German research scientists at the University of Tubingen found that brains work just like computers, and when they get clogged up with stuff, they need, like them, more time to find the information they’re looking for. Said the team leader: “The brain works slower in old age, because we have stored more information over time. The brains of older people do not get weak. On the contrary, they know more.” Comforting. But the team failed to point out the essential difference between computers and human brains.
Computers don’t have to get clogged up: all disposable material can be cleared at any time. But brains don’t have a DELETE button. They just accumulate more and more information as the years go by, none of it ever to be expunged. Chancellor’ s problem was that “the memories taking precedence in my brain are the ones that I am most eager to forget. Moments of pain, embarrassment, humiliation and failure predominate over the more pleasant or creditable episodes in my life.”

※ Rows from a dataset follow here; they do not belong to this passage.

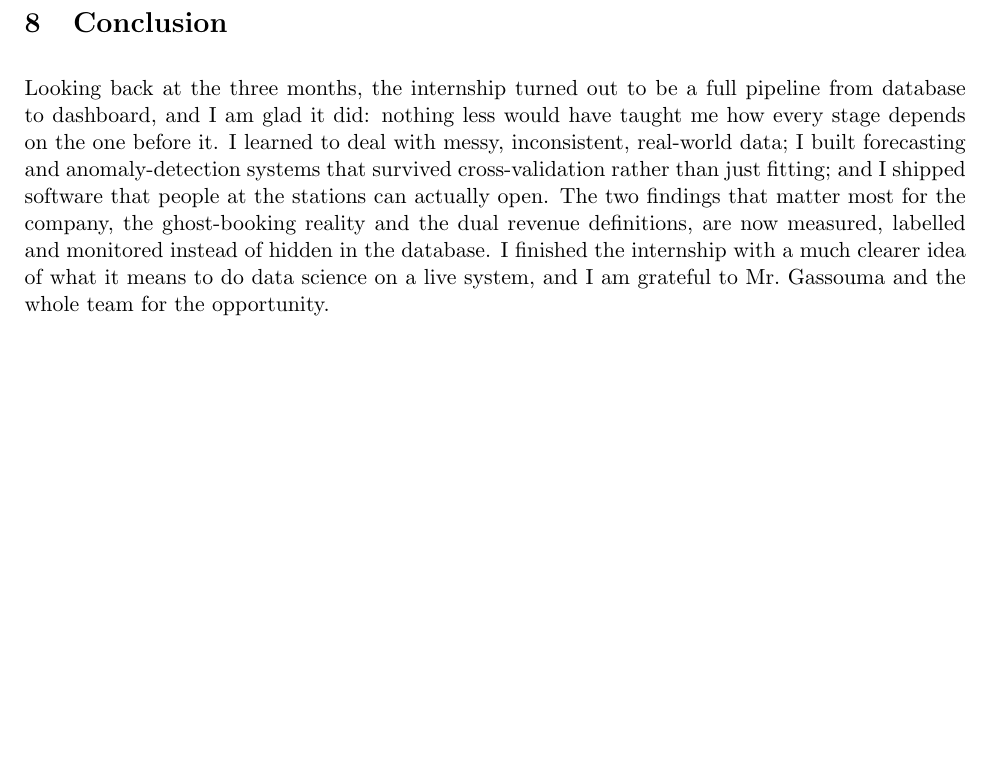
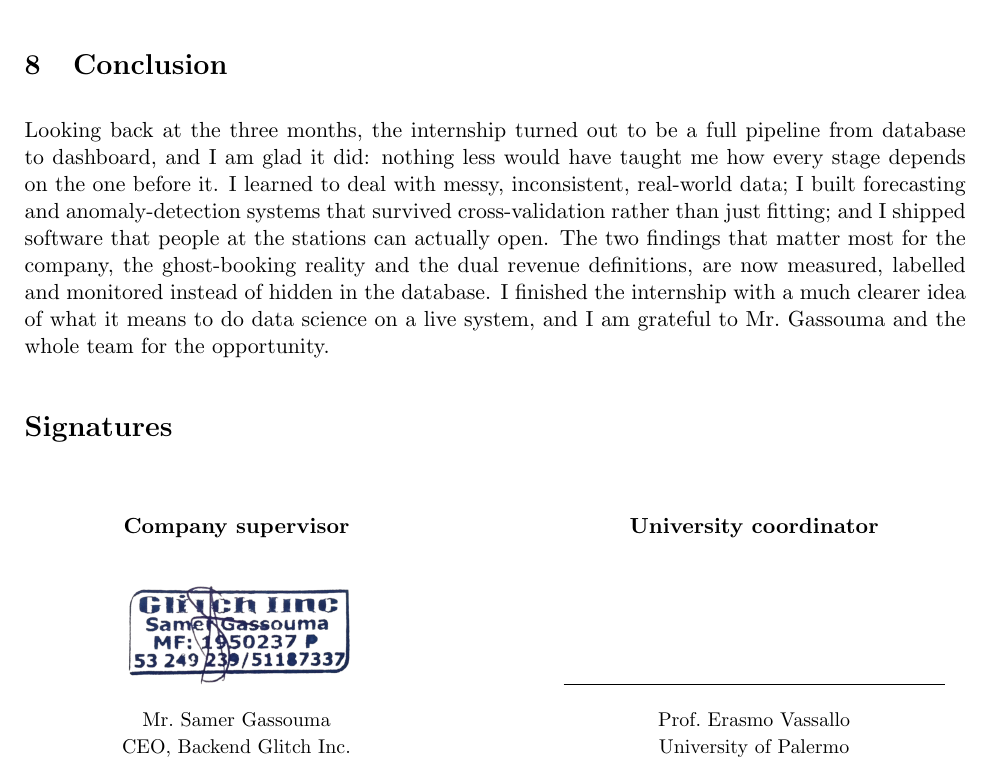
Before and after one commit to BackendGlitch/wasla_Analytics, a LaTeX document (report/report.tex): part of page 7 of 7, cut so that both start at the same text, the shorter picture padded with empty space. Compiled offline with pdfLaTeX.

Commit message:
report: add signature block (stamp for supervisor, signing line for university coordinator Erasmo Vassallo)

```diff
--- a/report/report.tex
+++ b/report/report.tex
@@ -296,4 +296,21 @@ measured, labelled and monitored instead of hidden in the database. I finished t
 internship with a much clearer idea of what it means to do data science on a live
 system, and I am grateful to Mr.\ Gassouma and the whole team for the opportunity.
 
+\section*{Signatures}
+
+\vspace{0.6cm}
+\begin{minipage}[t]{0.45\textwidth}
+  \centering
+  \textbf{Company supervisor}\\[0.7cm]
+  \includegraphics[width=4.2cm]{stamp_e-sign.png}\\[0.3cm]
+  {\small Mr.\ Samer Gassouma\\ CEO, Backend Glitch Inc.}
+\end{minipage}
+\hfill
+\begin{minipage}[t]{0.45\textwidth}
+  \centering
+  \textbf{University coordinator}\\[2.2cm]
+  \rule{0.9\textwidth}{0.4pt}\\[0.3cm]
+  {\small Prof.\ Erasmo Vassallo\\ University of Palermo}
+\end{minipage}
+
 \end{document}
```
Also changed, not shown: report/report.pdf, report/stamp_e-sign.png (added), 1 other file.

I know what he means. Of course, my list’s different. He’s focused on childhood illnesses, failing exams in Russian, rejection by assorted women — things I take in my stride (except the Russian exams). My catastrophes involve, at age 6, falling into quicksand and almost being sucked under before my mother yanked me out; at 8, being placed on the back of an apparently-placid donkey, which instantly took off at a sprint. Simultaneously, the saddle, me gripping the pommel, slid 180-degrees until I was upside-down, head inches from flying sand, sharp rocks and galloping hooves, screaming, vomiting and hanging on for dear life, And during a spell in the British Navy, having to contend with an angry Maltese sailor who attacked me with a knife after I’d beaten him in a swimming race across Portsmouth harbor and back.

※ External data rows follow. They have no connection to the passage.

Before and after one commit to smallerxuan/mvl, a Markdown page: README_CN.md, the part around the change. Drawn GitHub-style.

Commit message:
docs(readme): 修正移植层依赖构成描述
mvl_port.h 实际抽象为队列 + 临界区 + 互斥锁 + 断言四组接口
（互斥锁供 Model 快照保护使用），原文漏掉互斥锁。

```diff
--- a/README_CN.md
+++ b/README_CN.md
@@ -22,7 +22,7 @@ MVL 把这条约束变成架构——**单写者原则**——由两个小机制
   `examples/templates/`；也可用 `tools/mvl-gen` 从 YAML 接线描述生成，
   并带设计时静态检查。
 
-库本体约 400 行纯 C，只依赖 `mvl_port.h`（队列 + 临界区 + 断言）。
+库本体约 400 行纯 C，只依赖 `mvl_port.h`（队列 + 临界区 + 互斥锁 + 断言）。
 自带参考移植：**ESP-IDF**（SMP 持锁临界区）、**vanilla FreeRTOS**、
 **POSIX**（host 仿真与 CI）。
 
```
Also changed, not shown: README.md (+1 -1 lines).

Oh, and breaking my femur as I tripped over the curb at Montgomery & Matilija and crashed to the ground. I’ll never forget the sound of that bone snapping.

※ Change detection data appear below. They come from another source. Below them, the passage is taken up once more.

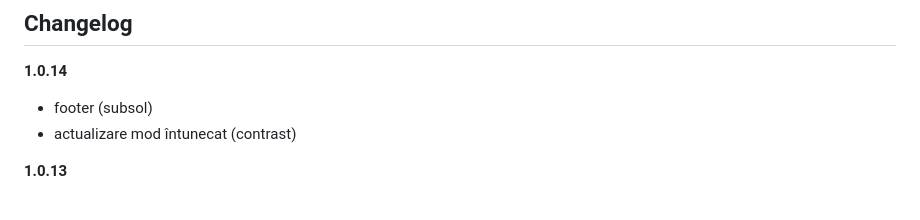
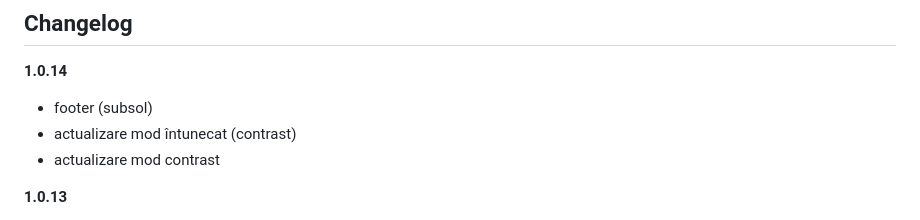
Before and after one commit to Klipperboi/hoarda-de-aur, a Markdown page: README.md, the part around the change. Drawn GitHub-style.

```diff
--- a/README.md
+++ b/README.md
@@ -19,6 +19,7 @@ TBA
 **1.0.14**
 - footer (subsol)
 - actualizare mod întunecat (contrast)
+- actualizare mod contrast
 
 **1.0.13**
 - implementare logică oprire comportament video la oprire video
```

As writer John Mortimer — of “Rumpole Of The Bailey” fame — has observed, if you don’t have a sense of humor about getting older, you’re doomed. When my grand- mother reached her centenary birthday, I asked her what it was like to look out on the world through the eyes of a 100-year-old woman. She thought for a moment, then said: “Well, let me ask you a question. How old would you be if you didn’t know how old you were?” She laughed at my expression. Within minutes, we decided we were both about 12!
And finally, a true heroine — Alice Herz-Sommer (1903-2014), 110 when she died this year, the oldest known survivor of the Holocaust, in which she lost her mother, other family members and close friends. Born in Prague, sent to the Theresienstadt concentration camp with her husband and son, it was her love of Chopin that saved her, since the Nazis, wishing to create the impression that the camp was humane, allowed her to give concerts.
Until the end of her long life, she retained a formidable energy, which she attributed to swimming 20 lengths a day, a regime she continued until she was 99, and to a diet consisting of “fish, chicken soup and Bach.” But the most important factor of all, she believed, was optimism. “It depends on me whether life is good,” she declared. “Not on life. On me.” Amen to that.
And a last word to Alexander Chancellor. I don’t think it was on the Titanic’s stern that Kate Winslet and Leonardo DiCaprio did their canoodling. It was on the prow, wasn’t it? I’m almost sure it was, her with her arms out in the blowing gale, and DiCaprio behind her, nuzzling her ear. Memorable shot. Mind you, I’m not 100 percent certain. There could have been some Kate/Leo stern- canoodling going on which I missed. I could be wrong.
I thought I was wrong once, but then realized I was mistaken …